I wrote in “Don’t pop down to Belgium to buy your phone…” that “After a little research, it turns out that Apple has certainly made the Belgian modes SIM-lock free exactly as the Belgian courts require — hard bundling, or koppelverkoop, is illegal in Belgium. However, the new SIMs must come from Belgium. SIM cards from any other country will not work. So, if you’re hoping to drive south of the border and pick yourself up a cheap Belgium SIM-lock free iPhone 3G to use in the Netherlands — or indeed anywhere else in the world, you’d be €600 out of pocket and the unhappy owner of a brick (or some heft roaming charges).”

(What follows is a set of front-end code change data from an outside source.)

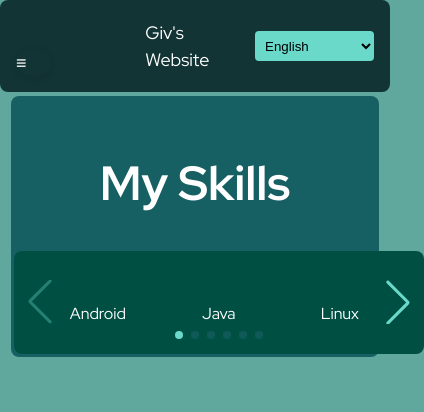
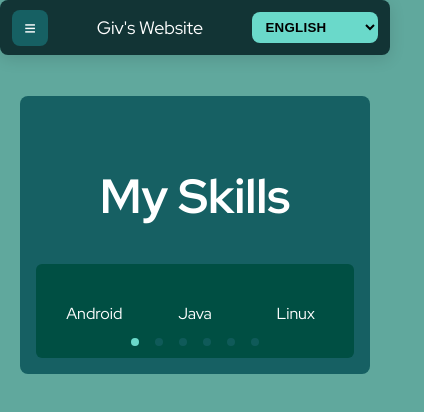
Before and after one commit to GiovaniFZ/my-website-vue, a Vue app: page /skills in a window 390 px wide. Shown: the top 412 px of the page, 424 px wide, since content can reach past the window. Built offline with nearby package versions, Linux system fonts and the light colour scheme; some icons are missing.

Commit message:
feat: better mobile experience, dynamic titles, About Me -> Home

```diff
--- a/src/components/Header.vue
+++ b/src/components/Header.vue
@@ -14,10 +14,10 @@ function handleClick() {
 <template>
   <Sidebar :is-open="isOpen" @close="isOpen = false" />
   <header>
-    <button class="menu-icon" @click="handleClick">≡</button>
-    <a class="first-anchor" href="/">Giv's Website</a>
+    <button class="menu-icon" @click="handleClick" aria-label="Open menu">≡</button>
+    <RouterLink class="first-anchor" to="/">Giv's Website</RouterLink>
     <nav>
-      <RouterLink style="text-decoration: none;" to="/">{{ $t('about') }}</RouterLink>
+      <RouterLink style="text-decoration: none;" to="/">{{ $t('home') }}</RouterLink>
       <RouterLink style="text-decoration: none;" to="/skills">{{ $t('skills') }}</RouterLink>
       <RouterLink style="text-decoration: none;" to="/music">{{ $t('music') }}</RouterLink>
       <RouterLink style="text-decoration: none;" to="/contact">{{ $t('contact') }}</RouterLink>
@@ -33,7 +33,8 @@ function handleClick() {
 <style scoped>
 header {
   background-color: #123435;
-  padding: 1rem;
+  padding: 0.75rem calc(1rem + env(safe-area-inset-right));
+  padding-left: calc(1rem + env(safe-area-inset-left));
   top: 0;
   left: 0;
   border-radius: 8px;
@@ -43,43 +44,63 @@ header {
   position: fixed;
   width: 100%;
   box-sizing: border-box;
+  z-index: 900;
+  box-shadow: 0 4px 16px rgba(0,0,0,0.12);
 
   @media (max-width: 870px) {
     display: grid;
-    grid-template-columns: repeat(3, 1fr);
+    grid-template-columns: auto 1fr auto;
+    gap: 0.5rem;
+    padding: 0.6rem calc(0.75rem + env(safe-area-inset-right));
+    padding-left: calc(0.75rem + env(safe-area-inset-left));
   }
 
   a {
     text-decoration: none;
     background-color: #6AD9CA;
-    border-radius: 4px;
+    border-radius: 6px;
     color: #000;
-    padding: 0.2rem;
-    padding-left: 7px;
-    padding-right: 7px;
+    padding: 0.25rem 0.5rem;
+    line-height: 1.2;
   }
 
   .menu-icon {
-    background: none;
-    border: none;
+    all: unset;
+    display: none;
     color: #fff;
-    font-size: large;
+    width: 2.25rem;
+    height: 2.25rem;
+    border-radius: 8px;
+    background: #166063;
     display: none;
+    align-items: center;
+    justify-content: center;
+    font-size: 1.25rem;
+    cursor: pointer;
+    transition: background 0.2s ease;
 
     @media(max-width: 870px) {
-      display: block;
+      display: inline-flex;
     }
+  }
+
+  .menu-icon:hover {
+    background: #1a6b64;
   }
 
   .first-anchor {
     background: none;
     color: #fff;
-    font-size: large;
-    padding-left: 10px;
-    padding-right: 10px;
+    font-size: 1.125rem;
+    padding: 0 10px;
+    white-space: nowrap;
+    overflow: hidden;
+    text-overflow: ellipsis;
 
     @media(max-width: 870px) {
       margin: 0 auto;
+      text-align: center;
+      max-width: 65vw;
     }
   }
 
@@ -102,11 +123,15 @@ header {
 
   select {
     border: none;
-    border-radius: 4px;
+    border-radius: 8px;
     cursor: pointer;
-    padding: 0.4rem;
+    padding: 0.45rem 0.6rem;
     background-color: #6AD9CA;
     color: #000;
+    font-weight: 600;
+    min-width: 3.2rem;
+    text-transform: uppercase;
+    letter-spacing: 0.02em;
   }
 
   select:hover {
--- a/src/components/RoundedSection.vue
+++ b/src/components/RoundedSection.vue
@@ -66,11 +66,12 @@ defineProps({
   background-color: #166063;
   border-radius: 8px;
   padding: 3rem;
-  margin: 5rem 0.2rem 2rem 0.2rem;
+  box-sizing: border-box;
+  margin: 5rem 0.75rem 2rem 0.75rem;
   animation: colors 800ms ease-out both;
   @media(max-width: 870px) {
-    padding: 0.2rem;
-    margin: 6rem 0.2rem 1rem 0.2rem;
+    padding: 1rem;
+    margin: 6rem 0.75rem 1.25rem 0.75rem;
   }
 }
 
@@ -108,6 +109,8 @@ defineProps({
 
   @media(max-width: 870px) {
     font-size: 1.5rem;
+    display: block;
+    text-align: center;
   }
 }
 
@@ -188,4 +191,10 @@ v-icon {
     animation: none !important;
   }
 }
+
+@media (max-width: 870px) {
+  .same-line > v-icon {
+    font-size: 4em !important;
+  }
+}
 </style>
--- a/src/components/Sidebar.vue
+++ b/src/components/Sidebar.vue
@@ -17,32 +17,36 @@ defineProps({
 
 <template>
   <Transition name="sidebar">
-    <aside v-if="isOpen">
-      <button @click="handleClick">X</button>
+    <aside v-if="isOpen" role="dialog" aria-modal="true" aria-label="Site menu">
+      <button @click="handleClick" aria-label="Close menu">
+        <v-icon name="bi-x" scale="1.2" />
+      </button>
       <nav>
         <ul>
           <li>
-            <RouterLink style="text-decoration: none;" to="/">{{ $t('about') }}</RouterLink>
+            <RouterLink @click="handleClick" style="text-decoration: none;" to="/">{{ $t('home') }}</RouterLink>
           </li>
           <li>
-            <RouterLink style="text-decoration: none;" to="/skills">{{ $t('skills') }}</RouterLink>
+            <RouterLink @click="handleClick" style="text-decoration: none;" to="/skills">{{ $t('skills') }}</RouterLink>
           </li>
           <li>
-            <RouterLink style="text-decoration: none;" to="/music">{{ $t('music') }}</RouterLink>
+            <RouterLink @click="handleClick" style="text-decoration: none;" to="/music">{{ $t('music') }}</RouterLink>
           </li>
           <li>
-            <RouterLink style="text-decoration: none;" to="/contact">{{ $t('contact') }}</RouterLink>
+            <RouterLink @click="handleClick" style="text-decoration: none;" to="/contact">{{ $t('contact') }}</RouterLink>
           </li>
           <li>
-            <RouterLink style="text-decoration: none;" to="/my-projects">{{ $t('my-projects') }}</RouterLink>
+            <RouterLink @click="handleClick" style="text-decoration: none;" to="/my-projects">{{ $t('my-projects') }}</RouterLink>
           </li>
           <li>
-            <RouterLink style="text-decoration: none;" to="/about">{{ $t('aboutThisWebsite') }}</RouterLink>
+            <RouterLink @click="handleClick" style="text-decoration: none;" to="/about">{{ $t('aboutThisWebsite') }}</RouterLink>
           </li>
         </ul>
       </nav>
     </aside>
   </Transition>
+
+  <div v-if="isOpen" class="sidebar-backdrop" @click="handleClick" aria-hidden="true"></div>
 </template>
 
 <style>
@@ -85,25 +89,39 @@ aside {
   border-bottom-right-radius: 18px;
 }
 
-button {
+.sidebar-backdrop {
+  position: fixed;
+  inset: 0;
+  background: rgba(0, 0, 0, 0.35);
+  z-index: 999;
+}
+
+aside > button {
   all: unset;
   align-self: flex-end;
   cursor: pointer;
-  color: #000;
-  font-size: 1.5rem;
-  background: #166063;
-  border-radius: 50%;
-  width: 2.2rem;
+  color: #6AD9CA;
+  background: rgba(22, 96, 99, 0.18);
+  border: 1px solid rgba(106, 217, 202, 0.45);
+  border-radius: 10px;
+  width: 2.25rem;
+  height: 2.25rem;
   display: flex;
   align-items: center;
   justify-content: center;
   box-shadow: 0 2px 8px rgba(0, 0, 0, 0.08);
-  transition: background 0.2s, color 0.2s;
+  transition: background 0.2s, color 0.2s, border-color 0.2s;
 }
 
-button:hover {
+aside > button:hover {
   background: #6AD9CA;
   color: #124344;
+  border-color: transparent;
+}
+
+aside > button:focus-visible {
+  outline: 2px solid #6AD9CA;
+  outline-offset: 2px;
 }
 
 nav ul {
--- a/src/lib/icons.ts
+++ b/src/lib/icons.ts
@@ -1,12 +1,16 @@
 import { addIcons } from "oh-vue-icons";
 import {
-  BiLightbulbFill, CoJava, CoPython, CoLinux, SiMongodb, CoAndroid,
+  BiLightbulbFill, BiX,
+  CoJava, CoPython, CoLinux, SiMongodb, CoAndroid,
   CoVueJs, CoReact, CoWindows, CoAppleMusic, IoPerson,
-  BiTelegram, BiGithub, BiInstagram
+  BiTelegram, BiGithub, BiInstagram,
+  BiCodeSlash, BiKanbanFill
 } from "oh-vue-icons/icons";
 
 addIcons(
-  BiLightbulbFill, CoPython, CoJava, SiMongodb, CoAndroid,
+  BiLightbulbFill, BiX,
+  CoPython, CoJava, SiMongodb, CoAndroid,
   CoVueJs, CoReact, CoWindows, CoAppleMusic, IoPerson,
-  BiTelegram, BiGithub, BiInstagram, CoLinux
+  BiTelegram, BiGithub, BiInstagram, CoLinux,
+  BiCodeSlash, BiKanbanFill
 );
--- a/src/locales/en-us.json
+++ b/src/locales/en-us.json
@@ -1,5 +1,5 @@
 {
-  "about": "About Me",
+  "home": "Home",
   "greeting": "Hello,",
   "introduction": "I'm Giovani",
   "aboutWebText": "Hi, this is my personal website. I've made in Vue 3 with TypeScript, and I'm using Vite as the build tool. This site is a showcase of my skills, projects, and interests in development.",
--- a/src/locales/pt-br.json
+++ b/src/locales/pt-br.json
@@ -1,5 +1,5 @@
 {
-  "about": "Sobre mim",
+  "home": "Início",
   "greeting": "Olá,",
   "introduction": "Eu sou Giovani",
   "aboutMeText": "Sou estudante de engenharia de software, atualmente estagiando em Minas Gerais, Brasil! Gosto muito de desenvolvimento web e estou sempre aberto para contribuir em projetos de código aberto.",
--- a/src/routes.ts
+++ b/src/routes.ts
@@ -1,15 +1,27 @@
 import { createWebHistory, createRouter } from 'vue-router'
+import { i18n } from './i18n'
 
 const routes = [
-  { path: '/', component: () => import('./views/AboutMe.vue') },
-  { path: '/skills', component: () => import('./views/MySkills.vue') },
-  { path: '/music', component: () => import('./views/Music.vue') },
-  { path: '/contact', component: () => import('./views/Contact.vue') },
-  { path: '/about', component: () => import('./views/AboutWebsite.vue') },
-  { path: '/my-projects', component: () => import('./views/MyProjects.vue') },
+  { path: '/', component: () => import('./views/AboutMe.vue'), meta: { titleKey: 'home' } },
+  { path: '/skills', component: () => import('./views/MySkills.vue'), meta: { titleKey: 'skills' } },
+  { path: '/music', component: () => import('./views/Music.vue'), meta: { titleKey: 'music' } },
+  { path: '/contact', component: () => import('./views/Contact.vue'), meta: { titleKey: 'contact' } },
+  { path: '/about', component: () => import('./views/AboutWebsite.vue'), meta: { titleKey: 'aboutThisWebsite' } },
+  { path: '/my-projects', component: () => import('./views/MyProjects.vue'), meta: { titleKey: 'my-projects' } },
 ]
 
 export const router = createRouter({
   history: createWebHistory(),
   routes,
 })
+
+router.afterEach((to) => {
+  const key = (to.meta as any)?.titleKey as string | undefined;
+  const t = i18n.global.t as (k: string) => string;
+  if (key) {
+    const page = t(key);
+    document.title = `${page} | Giv's Website`;
+  } else {
+    document.title = "Giv's Website";
+  }
+});
--- a/src/views/AboutWebsite.vue
+++ b/src/views/AboutWebsite.vue
@@ -4,7 +4,7 @@ import Package from '../../package.json'
 </script>
 
 <template>
-  <RoundedSection :title="$t('aboutThisWebsite')">
+  <RoundedSection :title="$t('aboutThisWebsite')" :iconName="'bi-code-slash'">
     <p>{{ $t('aboutWebText') }}</p>
     <p>Version: {{ Package.version }}</p>
   </RoundedSection>
--- a/src/views/Contact.vue
+++ b/src/views/Contact.vue
@@ -20,6 +20,12 @@ import RoundedSection from '../components/RoundedSection.vue';
   transform: scale(1.1);
   transition: all 0.3s ease;
 }
+
+@media (max-width: 870px) {
+  .contact-icons v-icon {
+    font-size: 3em !important;
+  }
+}
 </style>
 
 <template>
--- a/src/views/MyProjects.vue
+++ b/src/views/MyProjects.vue
@@ -22,7 +22,7 @@ onMounted(async () => {
 </script>
 
 <template>
-  <RoundedSection :title="$t('my-projects')">
+  <RoundedSection :title="$t('my-projects')" :iconName="'bi-kanban-fill'">
     <div v-if="loading" class="skeleton-loader">
       <div class="skeleton-text"></div>
       <div class="skeleton-text"></div>
--- a/src/views/MySkills.vue
+++ b/src/views/MySkills.vue
@@ -27,7 +27,7 @@ const skills: Skill[] = [
 
 <template>
   <RoundedSection :title="$t('skills')" :iconName="'bi-lightbulb-fill'">
-    <swiper class="mySwiper" :slides-per-view="5" :space-between="2" :navigation="true"
+    <swiper class="mySwiper" :slides-per-view="5" :space-between="8" :navigation="true"
       :pagination="{ clickable: true }" :modules="[Navigation, Pagination]" :breakpoints="{
         1200: { slidesPerView: 5 },
         1000: { slidesPerView: 4 },
@@ -59,7 +59,11 @@ const skills: Skill[] = [
 .mySwiper {
   background-color: rgb(0, 79, 67);
   border-radius: 8px;
-  padding: 1.5rem;
+  padding: 1rem;
+  width: 100%;
+  max-width: 100%;
+  box-sizing: border-box;
+  overflow: hidden;
 }
 
 .swiper-slide {
@@ -88,11 +92,40 @@ const skills: Skill[] = [
 .swiper-pagination-bullet {
   background: #166063;
   opacity: 0.7;
-  margin: 1rem;
+  margin: 0;
 }
 
 .swiper-pagination-bullet-active {
   background: #6AD9CA;
   opacity: 1;
 }
+
+@media (max-width: 870px) {
+  .mySwiper {
+    padding: 0.75rem;
+    border-radius: 6px;
+  }
+
+  .swiper-button-next,
+  .swiper-button-prev {
+    display: none;
+  }
+
+  .swiper-pagination-bullet {
+    margin: 0;
+  }
+
+  .swiper-slide v-icon {
+    font-size: 3em !important;
+  }
+}
+
+.mySwiper .swiper-pagination {
+  position: static;
+  display: flex;
+  justify-content: center;
+  align-items: center;
+  gap: 8px;
+  padding-top: 0.5rem;
+}
 </style>
```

As Knight points out in the comments, the Belgium iPhones do indeed work with any SIM from any network and any country. What confused me was that Mobistar and Apple said (at the time of writing the post) that the iPhones would not work with SIMs from other countries. Since then, they have taken this notice down from the website. It was either a straight lie in order to prevent consumers from other countries visiting Belgium to buy their iPhones, or since then — perhaps based on a court order — Apple has made their iPhones fully SIM-lock free in Belgium. As Knight also points out, it does leave me with a comparatively rather expensive (and as I write, still SIM-locked) iPhone. <sigh> For our American readers, you’re still looking at around $900-something for a SIM-lock free iPhone. Also note that they are, just as in other countries, very scarce.
Next step: how many mail order Belgium iPhone businesses are we going to see start up? How much more, if anything, will people be willing to pay for a legally unlocked iPhone? Given that some good apps only work with Installer (i.e. only work on a jail-broken iPhone), will some people attach more value to a jail-broken iPhone that a legal one?